Description: This working group will explore research efforts that connect climate change with health outcomes, with a focus on hypotheses that span across biological, computational, and social science areas.

Control of Antimicrobial Resistance Emergence (CARE)

Working Group leader: Esteban Hernandez-Vargas, Klas Udekwu

Group members: Alejandro Anderson, Matt Kinahan, Ishmael Staples

Originated: July 2023

Description: This working group will develop the mathematical foundations to predict antibiotic-resistant and -susceptible bacteria population dynamics. Computational algorithms will indicate the best chronological order and respective duration of each antibiotic.

IMCI Seminar Series – Spring 2023

IMCI Seminar Series – Spring 2023

Tuesday | February 14th | 12:30 p.m.
Aurora Room (ISUB) or join us on Zoom Passcode 028591

Jennifer Maynard 
ZD Bonner Professor of Chemical Engineering
University of Texas at Austin

Join us at 12:00 p.m. for coffee and treats before the presentation.

“Outsmarting pathogens with protein engineering: Lessons from pertussis, cytomegalovirus and coronavirus”

There is growing interest in development of antibodies to provide instant immunity that protects susceptible individuals against infectious diseases, especially pathogens for which no vaccine is yet available. However, many of these pathogens, especially those that manifest as highly transmissible or latent infections, express complex arrays of virulence factors and are adept at avoiding the immune system. Some organisms have developed strategies to selectively destroy anti-pathogen antibodies, while others create decoys that trick the host immune system into generating antibodies that are at best non-protective and, at worst, enhance pathogenesis. Design of pathogen-resistant antibodies can present novel therapies and in turn guide development of protective vaccines for these challenging pathogens. This talk will provide an overview of our progress engineering antibodies and antigens resistant to specific immune defense mechanisms used by pathogens including B. pertussis, human cytomegalovirus, and SARS-CoV-2.

Tuesday | March 7th | 12:30 p.m.
Aurora Room (ISUB) or join us on Zoom Passcode 028591

Cailin O’Connor 
Professor – Logic and Philosophy of Science
Director – Philosophy, Political Science, and Economics MA Program
University of California, Irvine

Join us at 12:00 p.m. for coffee and treats before the presentation.

“Interdisciplinarity Can Aid the Spread of Better Methods”

Why do bad methods persist in some academic disciplines, even when they have been clearly rejected in others? What factors allow good methodological advances to spread across disciplines? In this work, we investigate some key features determining the success and failure of methodological spread between the sciences.
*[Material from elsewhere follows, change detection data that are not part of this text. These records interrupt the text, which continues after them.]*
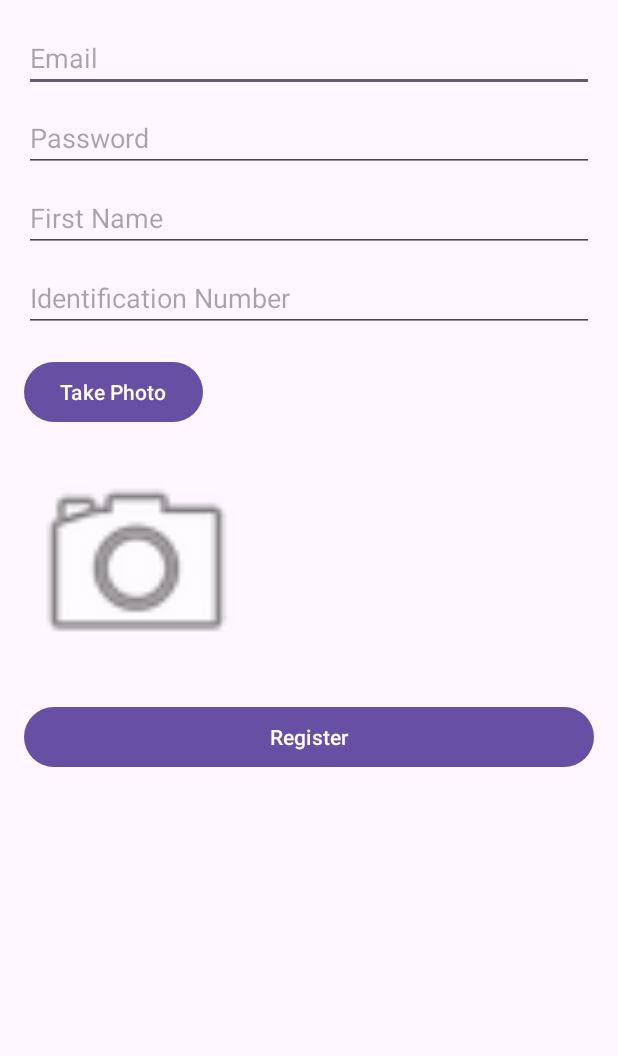
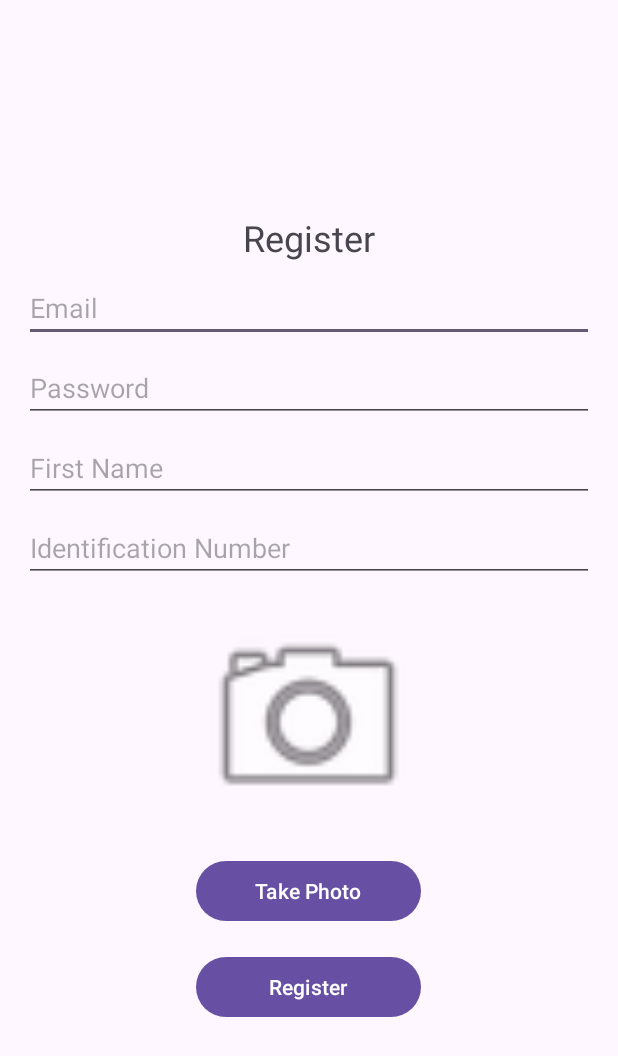
Before and after one commit to Darve99/taller3, an Android app: the screen it shows after launch (RegisterActivity), after a tap on "¿No tienes cuenta? Regístrate", on a phone screen of 412 x 824 dp. Shown: the top 1056 px of the screen. Run offline under Robolectric (Android 15) with nearby library versions, the phone set to English and light mode, and no system bars; our stand-ins replace Firebase (no records; nobody signed in at launch, a user with empty details on screens opened directly).

Commit message:
Cambios visuales

```diff
--- a/app/src/main/java/com/example/taller3/HomeActivity.kt
+++ b/app/src/main/java/com/example/taller3/HomeActivity.kt
@@ -33,7 +33,7 @@ import com.google.firebase.database.*
                      val latitude = snapshot.child("latitude").getValue(Double::class.java)
                      val longitude = snapshot.child("longitude").getValue(Double::class.java)
 
-                     val intent = Intent(this@HomeActivity, MapasActivity::class.java)
+                     val intent = Intent(this@HomeActivity, CuatroActivity::class.java)
                      intent.putExtra("LATITUDE", latitude)
                      intent.putExtra("LONGITUDE", longitude)
                      startActivity(intent)
--- a/app/src/main/res/layout/activity_register.xml
+++ b/app/src/main/res/layout/activity_register.xml
@@ -5,12 +5,23 @@
     android:layout_width="match_parent"
     android:layout_height="match_parent"
     android:padding="16dp"
-    tools:context=".RegisterActivity">
+    tools:context=".RegisterActivity"
+    android:gravity="center">
+
+    <TextView
+        android:id="@+id/tvRegister"
+        android:layout_width="wrap_content"
+        android:layout_height="wrap_content"
+        android:text="Register"
+        android:textSize="24sp"
+        android:layout_centerHorizontal="true"/>
 
     <EditText
         android:id="@+id/etEmail"
         android:layout_width="match_parent"
         android:layout_height="wrap_content"
+        android:layout_below="@id/tvRegister"
+        android:layout_marginTop="8dp"
         android:hint="Email"
         android:inputType="textEmailAddress" />
 
@@ -41,27 +52,30 @@
 
     <Button
         android:id="@+id/btnTakePhoto"
-        android:layout_width="wrap_content"
+        android:layout_width="150dp"
         android:layout_height="wrap_content"
-        android:layout_below="@id/etIdentificationNumber"
+        android:layout_below="@id/ivProfileImage"
         android:layout_marginTop="16dp"
-        android:text="Take Photo" />
+        android:text="Take Photo"
+        android:layout_centerHorizontal="true"/>
 
     <ImageView
         android:id="@+id/ivProfileImage"
         android:layout_width="150dp"
         android:layout_height="150dp"
-        android:layout_below="@id/btnTakePhoto"
+        android:layout_below="@id/etIdentificationNumber"
         android:layout_marginTop="16dp"
         android:src="@android:drawable/ic_menu_camera"
-        android:scaleType="centerCrop" />
+        android:scaleType="centerCrop"
+        android:layout_centerHorizontal="true"/>
 
     <Button
         android:id="@+id/btnRegister"
-        android:layout_width="match_parent"
+        android:layout_width="150dp"
         android:layout_height="wrap_content"
-        android:layout_below="@id/ivProfileImage"
+        android:layout_below="@id/btnTakePhoto"
         android:layout_marginTop="16dp"
-        android:text="Register" />
+        android:text="Register"
+        android:layout_centerHorizontal="true"/>
 
 </RelativeLayout>
```
Also changed, not shown: app/src/main/res/layout/activity_login.xml (+14 -1 lines), 1 other file.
We introduce a model that considers factors like methodological competence and reviewer bias towards one’s own methods. We show how self-preferential biases can protect poor methodology within scientific communities, and lack of reviewer competence can contribute to failures to adopt better methods. We further argue, however, that input from outside disciplines, especially in the form of peer review and other credit assignment mechanisms, can help break down barriers to methodological improvement.

Standards of Evidence Working Group

Working Group Leader: Bert Baumgaertner

Group Members: Florian Justwan, Kendal Mitton, Chenangnon Tovissode

Originated: January 2023


This working group uses both modeling and empirical investigations to understand the role that evidentiary standards play when individuals evaluate claims. We are interested in the systematic ways standards of evidence differ across various types of claims (e.g. political vs scientific) and the determinants of these systematic differences, including base rates (priors) vs likelihoods, in-group vs outgroup, confirmation vs disconfirmation, prospective vs retrospective, and general public vs political elites.

Mathematical Immunology

Working Group Leader: Tanya Miura. Esteban Vargas, Jean-Marc Gauthier

Group members: Pallavia Deol, Eugenia Yeboah, Rodolfo Blanco Rodriguez, Benjamin Whipple

Originated: November 8, 2022


The Mathematical Immunology Working Group will develop mathematical models to explain the roles of immune responses during respiratory viral infections.